*** Source data Section Begins ***

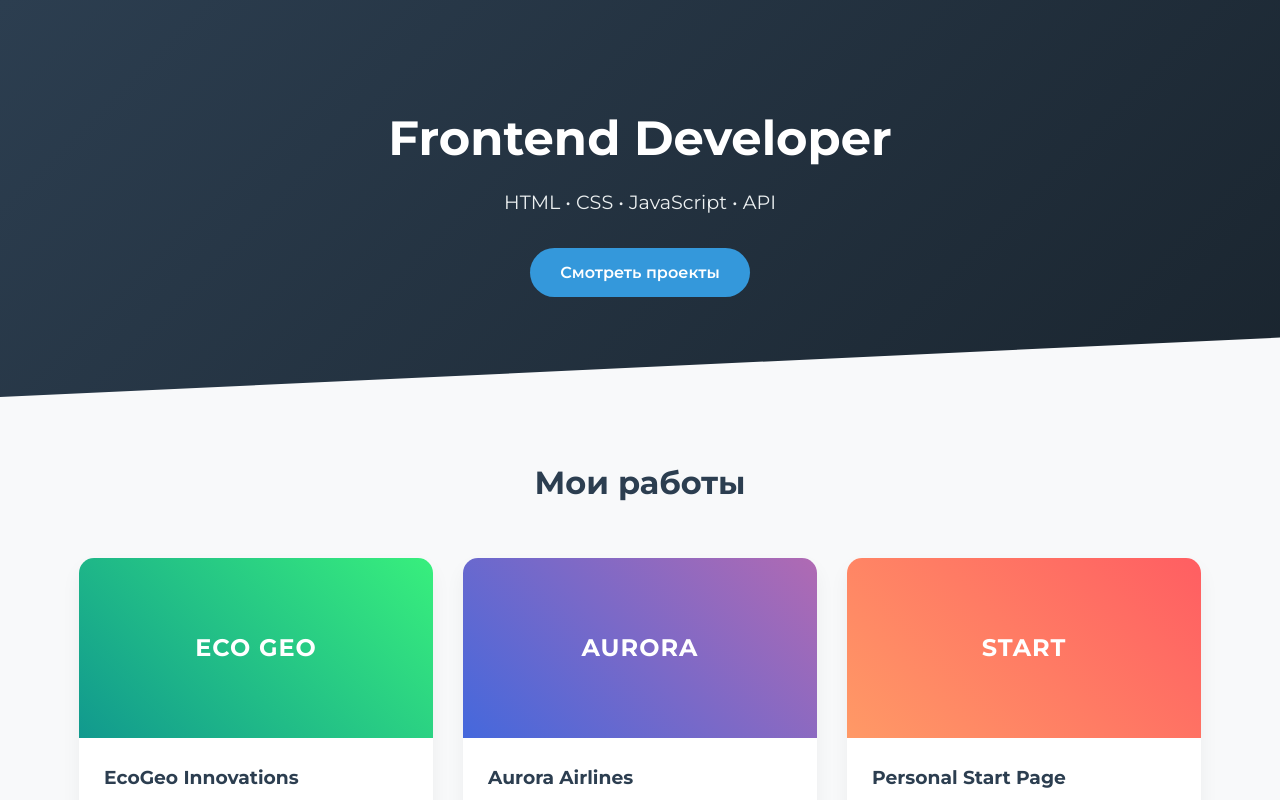
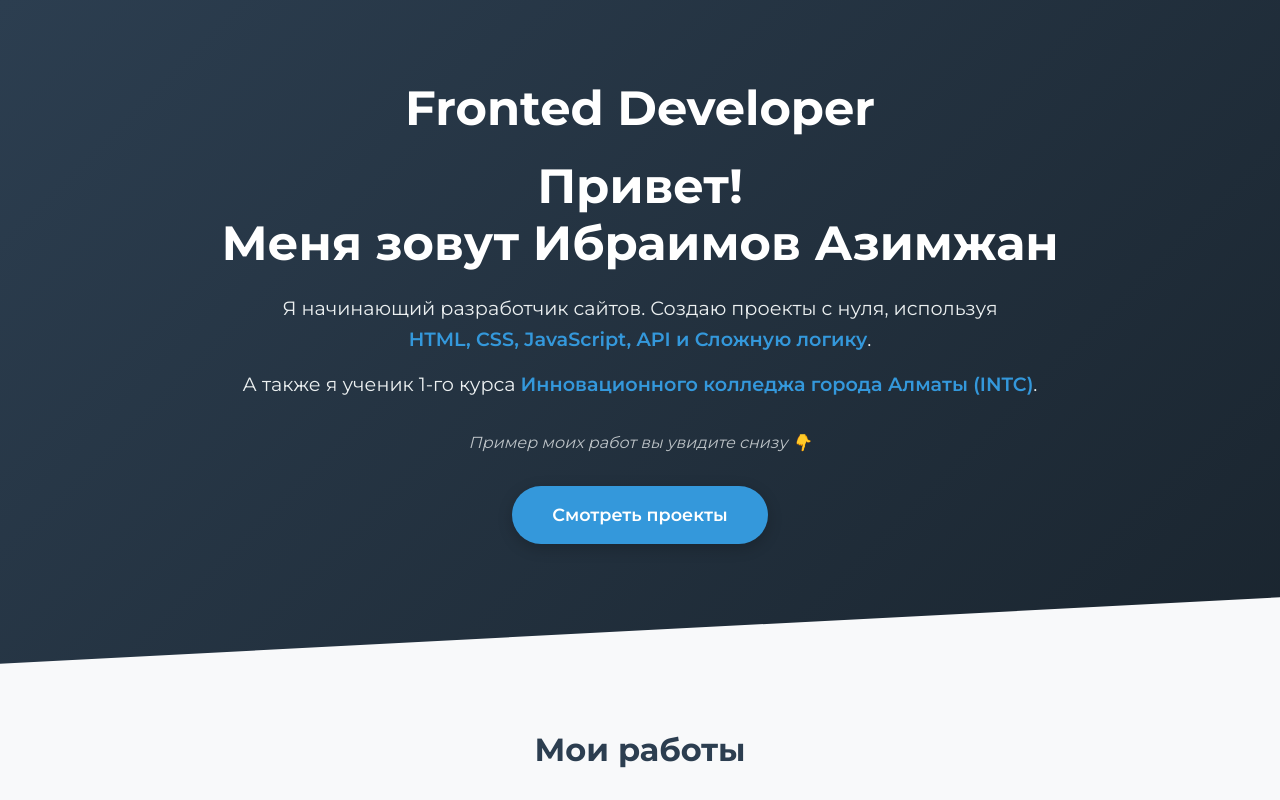
Before and after one commit to Azimzhan-cmd/PORTFOLIO, a plain HTML site: page index.html in a window 1280 px wide. Shown: the top 800 px of the page. Drawn offline with Linux system fonts and the light colour scheme.

Commit message:
Update index.html

```diff
--- a/index.html
+++ b/index.html
@@ -3,7 +3,7 @@
 <head>
     <meta charset="UTF-8">
     <meta name="viewport" content="width=device-width, initial-scale=1.0">
-    <title>Портфолио | Frontend Developer</title>
+    <title>Портфолио | Ибраимов Азимжан</title>
     <link href="https://fonts.googleapis.com/css2?family=Montserrat:wght@400;600;700&display=swap" rel="stylesheet">
 
     <style>
@@ -39,42 +39,64 @@
             padding: 0 15px;
         }
 
-        /* Шапка (Hero Section) */
+        /* --- ОБНОВЛЕННАЯ ШАПКА (HERO SECTION) --- */
         header {
             background: linear-gradient(135deg, var(--primary), #1a252f);
             color: white;
-            padding: 100px 0;
+            padding: 80px 0 120px; /* Немного увеличили отступы */
             text-align: center;
-            clip-path: polygon(0 0, 100% 0, 100% 85%, 0 100%);
+            clip-path: polygon(0 0, 100% 0, 100% 90%, 0 100%);
         }
 
         header h1 {
             font-size: 3rem;
-            margin-bottom: 10px;
+            margin-bottom: 20px;
             font-weight: 700;
+            line-height: 1.2;
         }
 
-        header p {
+        /* Стиль для текста биографии */
+        header .bio {
             font-size: 1.2rem;
             color: #ecf0f1;
+            margin-bottom: 15px;
+            max-width: 800px; /* Ограничиваем ширину текста для читаемости */
+            margin-left: auto;
+            margin-right: auto;
+        }
+
+        /* Выделение навыков жирным */
+        header .bio strong {
+            color: var(--accent);
+            font-weight: 600;
+        }
+
+        /* Текст-подсказка снизу */
+        header .hint {
+            font-size: 1rem;
+            color: #bdc3c7;
+            margin-top: 30px;
             margin-bottom: 30px;
+            font-style: italic;
         }
 
         .btn {
             display: inline-block;
             background-color: var(--accent);
             color: white;
-            padding: 12px 30px;
+            padding: 15px 40px;
             text-decoration: none;
             border-radius: 30px;
             font-weight: 600;
+            font-size: 1.1rem;
             transition: transform 0.3s, background 0.3s;
+            box-shadow: 0 4px 15px rgba(0,0,0,0.2);
         }
 
         .btn:hover {
             transform: translateY(-3px);
             background-color: #2980b9;
-            box-shadow: 0 5px 15px rgba(52, 152, 219, 0.4);
+            box-shadow: 0 5px 20px rgba(52, 152, 219, 0.5);
         }
 
         /* Секция проектов */
@@ -127,7 +149,7 @@
         .bg-geo { background: linear-gradient(45deg, #11998e, #38ef7d); }
         .bg-aurora { background: linear-gradient(45deg, #4568dc, #b06ab3); }
         .bg-first { background: linear-gradient(45deg, #ff9966, #ff5e62); }
-        .bg-js { background: linear-gradient(45deg, #f7971e, #ffd200); } /* Желтый для JS */
+        .bg-js { background: linear-gradient(45deg, #f7971e, #ffd200); }
 
         .card-content {
             padding: 25px;
@@ -199,7 +221,8 @@
 
         /* Адаптив */
         @media (max-width: 768px) {
-            header h1 { font-size: 2.2rem; }
+            header h1 { font-size: 2rem; }
+            header .bio { font-size: 1rem; padding: 0 10px; }
             .project-card { margin-bottom: 20px; }
         }
     </style>
@@ -208,8 +231,20 @@
 
     <header>
         <div class="container">
-            <h1>Frontend Developer</h1>
-            <p>HTML • CSS • JavaScript • API</p>
+            <h1>Fronted Developer</h1>
+            <h1>Привет! <br>Меня зовут Ибраимов Азимжан</h1>
+
+            <p class="bio">
+                Я начинающий разработчик сайтов. Создаю проекты с нуля, используя <br>
+                <strong>HTML, CSS, JavaScript, API и Сложную логику</strong>.
+            </p>
+
+            <p class="bio">
+                А также я ученик 1-го курса <strong>Инновационного колледжа города Алматы (INTC)</strong>.
+            </p>
+
+            <p class="hint">Пример моих работ вы увидите снизу 👇</p>
+
             <a href="#projects" class="btn">Смотреть проекты</a>
         </div>
     </header>
@@ -307,7 +342,7 @@
                             Интерактивный список задач. Реализована логика добавления/удаления элементов и сохранение данных в браузере.
                         </p>
                         <div class="card-links">
-                        <a href="https://to-do-list-k3xz.onrender.com" target="_blank">TO DO LIST</a>
+                            <a href="https://to-do-list-k3xz.onrender.com" target="_blank">TO DO LIST</a>
                             <a href="#" class="disabled">Код</a>
                         </div>
                     </div>
@@ -319,7 +354,7 @@
 
     <footer>
         <div class="container">
-            <p id="copyright">© 2026 Мое Портфолио</p>
+            <p id="copyright">© 2026 Ибраимов Азимжан</p>
             <p>Свяжитесь со мной: <a href="mailto:email@example.com">email@example.com</a></p>
         </div>
     </footer>
@@ -340,7 +375,7 @@
         // 2. Автоматическое обновление года в футере
         const yearSpan = document.getElementById('copyright');
         const currentYear = new Date().getFullYear();
-        yearSpan.innerHTML = `© ${currentYear} Мое Портфолио. Все права защищены.`;
+        yearSpan.innerHTML = `© ${currentYear} Ибраимов Азимжан. Все права защищены.`;
 
         // 3. Приветствие в консоли (для рекрутеров)
         console.log("%cПривет! Рад видеть тебя в консоли.", "color: #3498db; font-size: 16px; font-weight: bold;");
```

*** Source data Section Ends ***

- Problem:
Print each entry above exactly. The pictures should not be printed.

- Solution:
Before and after one commit to Azimzhan-cmd/PORTFOLIO, a plain HTML site: page index.html in a window 1280 px wide. Shown: the top 800 px of the page. Drawn offline with Linux system fonts and the light colour scheme.

Commit message:
Update index.html

```diff
--- a/index.html
+++ b/index.html
@@ -3,7 +3,7 @@
 <head>
     <meta charset="UTF-8">
     <meta name="viewport" content="width=device-width, initial-scale=1.0">
-    <title>Портфолио | Frontend Developer</title>
+    <title>Портфолио | Ибраимов Азимжан</title>
     <link href="https://fonts.googleapis.com/css2?family=Montserrat:wght@400;600;700&display=swap" rel="stylesheet">
 
     <style>
@@ -39,42 +39,64 @@
             padding: 0 15px;
         }
 
-        /* Шапка (Hero Section) */
+        /* --- ОБНОВЛЕННАЯ ШАПКА (HERO SECTION) --- */
         header {
             background: linear-gradient(135deg, var(--primary), #1a252f);
             color: white;
-            padding: 100px 0;
+            padding: 80px 0 120px; /* Немного увеличили отступы */
             text-align: center;
-            clip-path: polygon(0 0, 100% 0, 100% 85%, 0 100%);
+            clip-path: polygon(0 0, 100% 0, 100% 90%, 0 100%);
         }
 
         header h1 {
             font-size: 3rem;
-            margin-bottom: 10px;
+            margin-bottom: 20px;
             font-weight: 700;
+            line-height: 1.2;
         }
 
-        header p {
+        /* Стиль для текста биографии */
+        header .bio {
             font-size: 1.2rem;
             color: #ecf0f1;
+            margin-bottom: 15px;
+            max-width: 800px; /* Ограничиваем ширину текста для читаемости */
+            margin-left: auto;
+            margin-right: auto;
+        }
+
+        /* Выделение навыков жирным */
+        header .bio strong {
+            color: var(--accent);
+            font-weight: 600;
+        }
+
+        /* Текст-подсказка снизу */
+        header .hint {
+            font-size: 1rem;
+            color: #bdc3c7;
+            margin-top: 30px;
             margin-bottom: 30px;
+            font-style: italic;
         }
 
         .btn {
             display: inline-block;
             background-color: var(--accent);
             color: white;
-            padding: 12px 30px;
+            padding: 15px 40px;
             text-decoration: none;
             border-radius: 30px;
             font-weight: 600;
+            font-size: 1.1rem;
             transition: transform 0.3s, background 0.3s;
+            box-shadow: 0 4px 15px rgba(0,0,0,0.2);
         }
 
         .btn:hover {
             transform: translateY(-3px);
             background-color: #2980b9;
-            box-shadow: 0 5px 15px rgba(52, 152, 219, 0.4);
+            box-shadow: 0 5px 20px rgba(52, 152, 219, 0.5);
         }
 
         /* Секция проектов */
@@ -127,7 +149,7 @@
         .bg-geo { background: linear-gradient(45deg, #11998e, #38ef7d); }
         .bg-aurora { background: linear-gradient(45deg, #4568dc, #b06ab3); }
         .bg-first { background: linear-gradient(45deg, #ff9966, #ff5e62); }
-        .bg-js { background: linear-gradient(45deg, #f7971e, #ffd200); } /* Желтый для JS */
+        .bg-js { background: linear-gradient(45deg, #f7971e, #ffd200); }
 
         .card-content {
             padding: 25px;
@@ -199,7 +221,8 @@
 
         /* Адаптив */
         @media (max-width: 768px) {
-            header h1 { font-size: 2.2rem; }
+            header h1 { font-size: 2rem; }
+            header .bio { font-size: 1rem; padding: 0 10px; }
             .project-card { margin-bottom: 20px; }
         }
     </style>
@@ -208,8 +231,20 @@
 
     <header>
         <div class="container">
-            <h1>Frontend Developer</h1>
-            <p>HTML • CSS • JavaScript • API</p>
+            <h1>Fronted Developer</h1>
+            <h1>Привет! <br>Меня зовут Ибраимов Азимжан</h1>
+
+            <p class="bio">
+                Я начинающий разработчик сайтов. Создаю проекты с нуля, используя <br>
+                <strong>HTML, CSS, JavaScript, API и Сложную логику</strong>.
+            </p>
+
+            <p class="bio">
+                А также я ученик 1-го курса <strong>Инновационного колледжа города Алматы (INTC)</strong>.
+            </p>
+
+            <p class="hint">Пример моих работ вы увидите снизу 👇</p>
+
             <a href="#projects" class="btn">Смотреть проекты</a>
         </div>
     </header>
@@ -307,7 +342,7 @@
                             Интерактивный список задач. Реализована логика добавления/удаления элементов и сохранение данных в браузере.
                         </p>
                         <div class="card-links">
-                        <a href="https://to-do-list-k3xz.onrender.com" target="_blank">TO DO LIST</a>
+                            <a href="https://to-do-list-k3xz.onrender.com" target="_blank">TO DO LIST</a>
                             <a href="#" class="disabled">Код</a>
                         </div>
                     </div>
@@ -319,7 +354,7 @@
 
     <footer>
         <div class="container">
-            <p id="copyright">© 2026 Мое Портфолио</p>
+            <p id="copyright">© 2026 Ибраимов Азимжан</p>
             <p>Свяжитесь со мной: <a href="mailto:email@example.com">email@example.com</a></p>
         </div>
     </footer>
@@ -340,7 +375,7 @@
         // 2. Автоматическое обновление года в футере
         const yearSpan = document.getElementById('copyright');
         const currentYear = new Date().getFullYear();
-        yearSpan.innerHTML = `© ${currentYear} Мое Портфолио. Все права защищены.`;
+        yearSpan.innerHTML = `© ${currentYear} Ибраимов Азимжан. Все права защищены.`;
 
         // 3. Приветствие в консоли (для рекрутеров)
         console.log("%cПривет! Рад видеть тебя в консоли.", "color: #3498db; font-size: 16px; font-weight: bold;");
```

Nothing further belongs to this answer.